Lines that include the string "flowchart" are the ones to copy from the entries below.

- - -

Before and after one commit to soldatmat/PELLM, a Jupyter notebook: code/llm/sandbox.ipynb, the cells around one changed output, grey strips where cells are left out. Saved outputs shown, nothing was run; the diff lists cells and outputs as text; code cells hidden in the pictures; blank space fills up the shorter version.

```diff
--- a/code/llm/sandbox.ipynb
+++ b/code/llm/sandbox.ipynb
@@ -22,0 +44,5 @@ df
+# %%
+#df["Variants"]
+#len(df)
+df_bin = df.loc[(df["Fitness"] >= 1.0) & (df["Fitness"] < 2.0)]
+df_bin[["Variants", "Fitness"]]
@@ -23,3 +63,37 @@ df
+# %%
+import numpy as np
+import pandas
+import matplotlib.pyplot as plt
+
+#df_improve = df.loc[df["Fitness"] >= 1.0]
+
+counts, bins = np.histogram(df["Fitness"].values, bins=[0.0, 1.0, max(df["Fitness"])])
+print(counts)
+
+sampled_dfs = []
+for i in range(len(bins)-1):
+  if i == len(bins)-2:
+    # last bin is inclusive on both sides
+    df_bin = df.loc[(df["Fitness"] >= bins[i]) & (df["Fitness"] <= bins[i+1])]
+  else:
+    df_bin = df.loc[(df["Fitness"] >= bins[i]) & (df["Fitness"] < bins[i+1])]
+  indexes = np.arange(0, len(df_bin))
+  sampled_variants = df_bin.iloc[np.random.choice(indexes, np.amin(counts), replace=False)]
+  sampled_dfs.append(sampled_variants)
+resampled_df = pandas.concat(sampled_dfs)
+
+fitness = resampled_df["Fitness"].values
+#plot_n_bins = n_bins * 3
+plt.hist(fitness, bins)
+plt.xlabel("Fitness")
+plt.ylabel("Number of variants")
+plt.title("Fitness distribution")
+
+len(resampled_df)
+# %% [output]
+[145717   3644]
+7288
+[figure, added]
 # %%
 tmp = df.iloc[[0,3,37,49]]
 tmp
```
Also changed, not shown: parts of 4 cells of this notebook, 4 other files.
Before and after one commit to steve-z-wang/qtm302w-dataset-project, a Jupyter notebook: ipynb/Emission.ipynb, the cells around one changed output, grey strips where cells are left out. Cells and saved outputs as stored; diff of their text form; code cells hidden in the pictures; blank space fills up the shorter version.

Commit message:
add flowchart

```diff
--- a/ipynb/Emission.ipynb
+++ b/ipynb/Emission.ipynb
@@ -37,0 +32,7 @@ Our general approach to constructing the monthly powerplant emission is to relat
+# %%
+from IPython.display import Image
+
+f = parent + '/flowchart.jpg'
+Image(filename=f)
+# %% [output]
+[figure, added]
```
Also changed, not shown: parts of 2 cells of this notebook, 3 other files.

- - -

Exercise response
add flowchart
+f = parent + '/flowchart.jpg'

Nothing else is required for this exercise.